Edit difference data:
________________________

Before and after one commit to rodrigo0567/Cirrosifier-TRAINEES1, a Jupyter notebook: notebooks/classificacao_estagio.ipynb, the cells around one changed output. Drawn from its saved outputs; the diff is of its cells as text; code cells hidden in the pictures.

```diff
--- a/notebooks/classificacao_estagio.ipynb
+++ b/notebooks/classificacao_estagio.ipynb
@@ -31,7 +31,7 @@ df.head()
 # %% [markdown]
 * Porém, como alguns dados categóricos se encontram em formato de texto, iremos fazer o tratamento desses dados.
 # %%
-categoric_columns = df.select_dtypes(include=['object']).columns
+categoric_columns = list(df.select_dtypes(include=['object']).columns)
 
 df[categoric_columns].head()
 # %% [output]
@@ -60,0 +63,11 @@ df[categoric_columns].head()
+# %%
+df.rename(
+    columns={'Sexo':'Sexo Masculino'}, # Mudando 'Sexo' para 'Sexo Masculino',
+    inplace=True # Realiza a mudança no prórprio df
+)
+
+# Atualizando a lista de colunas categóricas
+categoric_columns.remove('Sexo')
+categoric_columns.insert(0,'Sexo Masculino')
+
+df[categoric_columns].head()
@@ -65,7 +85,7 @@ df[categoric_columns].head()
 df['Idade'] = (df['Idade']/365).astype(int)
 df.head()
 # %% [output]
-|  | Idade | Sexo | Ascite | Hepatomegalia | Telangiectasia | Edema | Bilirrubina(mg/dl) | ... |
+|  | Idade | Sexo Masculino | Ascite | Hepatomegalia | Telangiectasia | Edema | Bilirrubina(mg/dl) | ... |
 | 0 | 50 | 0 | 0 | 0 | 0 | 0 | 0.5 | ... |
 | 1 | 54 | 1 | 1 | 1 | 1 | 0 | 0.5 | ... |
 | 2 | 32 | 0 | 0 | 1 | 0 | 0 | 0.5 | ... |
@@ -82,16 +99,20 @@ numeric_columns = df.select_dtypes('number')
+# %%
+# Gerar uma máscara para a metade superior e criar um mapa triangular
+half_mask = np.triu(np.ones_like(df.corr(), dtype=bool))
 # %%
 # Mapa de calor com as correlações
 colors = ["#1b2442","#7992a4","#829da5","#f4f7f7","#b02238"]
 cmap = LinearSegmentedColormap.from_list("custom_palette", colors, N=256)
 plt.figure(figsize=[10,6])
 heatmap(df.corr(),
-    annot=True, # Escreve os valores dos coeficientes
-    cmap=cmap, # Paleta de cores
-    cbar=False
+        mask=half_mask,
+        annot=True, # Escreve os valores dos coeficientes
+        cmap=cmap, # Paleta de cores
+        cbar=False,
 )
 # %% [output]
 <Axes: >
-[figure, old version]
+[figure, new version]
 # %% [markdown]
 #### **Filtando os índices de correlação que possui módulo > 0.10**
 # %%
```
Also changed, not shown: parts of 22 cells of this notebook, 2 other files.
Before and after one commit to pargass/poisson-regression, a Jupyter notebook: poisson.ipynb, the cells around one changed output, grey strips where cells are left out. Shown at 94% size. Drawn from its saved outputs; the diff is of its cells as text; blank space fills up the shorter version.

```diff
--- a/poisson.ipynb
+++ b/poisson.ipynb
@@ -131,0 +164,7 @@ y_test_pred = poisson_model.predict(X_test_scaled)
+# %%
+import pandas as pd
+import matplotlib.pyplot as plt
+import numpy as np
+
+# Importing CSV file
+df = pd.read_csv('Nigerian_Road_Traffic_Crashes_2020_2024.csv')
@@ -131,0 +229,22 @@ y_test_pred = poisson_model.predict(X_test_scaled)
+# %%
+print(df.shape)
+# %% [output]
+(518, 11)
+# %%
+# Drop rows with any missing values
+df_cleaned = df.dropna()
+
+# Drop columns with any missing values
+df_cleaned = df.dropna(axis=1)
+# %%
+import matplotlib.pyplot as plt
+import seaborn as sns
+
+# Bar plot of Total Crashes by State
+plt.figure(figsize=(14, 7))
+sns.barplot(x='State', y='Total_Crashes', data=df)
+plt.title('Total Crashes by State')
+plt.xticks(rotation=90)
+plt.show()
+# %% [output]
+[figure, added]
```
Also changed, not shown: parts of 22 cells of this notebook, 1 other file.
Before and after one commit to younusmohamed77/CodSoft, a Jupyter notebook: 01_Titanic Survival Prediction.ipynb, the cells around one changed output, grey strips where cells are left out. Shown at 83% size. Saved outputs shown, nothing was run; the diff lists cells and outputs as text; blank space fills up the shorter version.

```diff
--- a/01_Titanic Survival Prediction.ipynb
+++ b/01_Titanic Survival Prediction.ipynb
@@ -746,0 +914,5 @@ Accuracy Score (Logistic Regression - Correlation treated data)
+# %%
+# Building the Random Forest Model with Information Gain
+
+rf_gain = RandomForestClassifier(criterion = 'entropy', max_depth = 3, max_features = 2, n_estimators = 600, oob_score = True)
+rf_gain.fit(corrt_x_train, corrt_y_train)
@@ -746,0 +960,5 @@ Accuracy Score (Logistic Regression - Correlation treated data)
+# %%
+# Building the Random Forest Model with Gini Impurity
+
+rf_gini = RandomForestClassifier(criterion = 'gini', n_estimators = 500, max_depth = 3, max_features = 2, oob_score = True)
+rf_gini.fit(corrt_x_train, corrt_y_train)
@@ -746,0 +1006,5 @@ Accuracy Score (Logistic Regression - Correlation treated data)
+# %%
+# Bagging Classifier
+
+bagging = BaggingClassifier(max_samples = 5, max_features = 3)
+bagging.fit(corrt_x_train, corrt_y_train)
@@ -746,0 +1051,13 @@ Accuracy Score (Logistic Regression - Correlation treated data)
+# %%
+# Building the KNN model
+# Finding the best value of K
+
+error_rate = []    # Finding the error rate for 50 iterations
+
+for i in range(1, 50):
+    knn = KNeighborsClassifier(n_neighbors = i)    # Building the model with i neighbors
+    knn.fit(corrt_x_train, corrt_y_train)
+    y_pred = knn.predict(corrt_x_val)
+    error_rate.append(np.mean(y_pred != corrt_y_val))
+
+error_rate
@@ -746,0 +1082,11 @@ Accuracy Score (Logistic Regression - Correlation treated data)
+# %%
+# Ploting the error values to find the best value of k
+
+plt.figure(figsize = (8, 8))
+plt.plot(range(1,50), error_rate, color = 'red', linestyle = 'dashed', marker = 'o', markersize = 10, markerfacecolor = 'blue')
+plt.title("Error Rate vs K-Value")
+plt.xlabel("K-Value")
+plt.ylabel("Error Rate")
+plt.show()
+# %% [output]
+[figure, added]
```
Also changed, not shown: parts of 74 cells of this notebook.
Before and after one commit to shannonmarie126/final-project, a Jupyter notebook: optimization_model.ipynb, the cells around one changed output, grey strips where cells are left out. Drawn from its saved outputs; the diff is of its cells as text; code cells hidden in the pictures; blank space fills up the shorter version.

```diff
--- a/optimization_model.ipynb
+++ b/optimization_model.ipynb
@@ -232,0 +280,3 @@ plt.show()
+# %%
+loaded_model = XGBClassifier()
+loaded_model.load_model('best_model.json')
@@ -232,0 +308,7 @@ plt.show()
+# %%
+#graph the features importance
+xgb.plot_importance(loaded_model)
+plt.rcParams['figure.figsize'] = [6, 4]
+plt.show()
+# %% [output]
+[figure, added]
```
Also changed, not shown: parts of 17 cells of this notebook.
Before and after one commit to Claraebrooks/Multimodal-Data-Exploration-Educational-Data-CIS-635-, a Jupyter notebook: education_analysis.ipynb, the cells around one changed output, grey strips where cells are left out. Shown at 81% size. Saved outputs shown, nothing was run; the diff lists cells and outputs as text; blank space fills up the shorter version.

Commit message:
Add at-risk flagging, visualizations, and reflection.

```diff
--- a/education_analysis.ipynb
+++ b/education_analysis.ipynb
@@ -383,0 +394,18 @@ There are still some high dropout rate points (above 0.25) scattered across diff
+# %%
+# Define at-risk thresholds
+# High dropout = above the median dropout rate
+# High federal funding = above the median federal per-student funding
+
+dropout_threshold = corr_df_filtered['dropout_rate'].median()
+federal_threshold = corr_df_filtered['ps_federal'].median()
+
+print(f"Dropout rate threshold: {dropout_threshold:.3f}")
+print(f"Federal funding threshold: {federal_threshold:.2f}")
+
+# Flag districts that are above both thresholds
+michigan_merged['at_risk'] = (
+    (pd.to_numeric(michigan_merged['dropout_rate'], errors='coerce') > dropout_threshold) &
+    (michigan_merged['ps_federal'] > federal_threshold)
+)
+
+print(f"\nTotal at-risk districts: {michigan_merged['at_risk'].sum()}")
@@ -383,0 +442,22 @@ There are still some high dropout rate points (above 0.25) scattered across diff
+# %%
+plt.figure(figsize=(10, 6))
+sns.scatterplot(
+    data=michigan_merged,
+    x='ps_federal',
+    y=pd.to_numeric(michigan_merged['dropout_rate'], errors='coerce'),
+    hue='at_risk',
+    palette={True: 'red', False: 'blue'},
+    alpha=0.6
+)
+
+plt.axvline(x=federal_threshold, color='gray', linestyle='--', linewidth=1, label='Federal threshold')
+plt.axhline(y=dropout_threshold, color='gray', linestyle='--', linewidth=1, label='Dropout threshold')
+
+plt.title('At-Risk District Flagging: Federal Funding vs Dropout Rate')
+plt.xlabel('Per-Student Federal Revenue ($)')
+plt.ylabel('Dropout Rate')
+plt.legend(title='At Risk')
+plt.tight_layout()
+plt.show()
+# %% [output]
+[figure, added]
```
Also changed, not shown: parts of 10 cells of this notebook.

________________________

> **Task to carry out**
Search the data for "Finding". Copy every matching line.

> **Reply to the task**
+# Finding the best value of K
+error_rate = []    # Finding the error rate for 50 iterations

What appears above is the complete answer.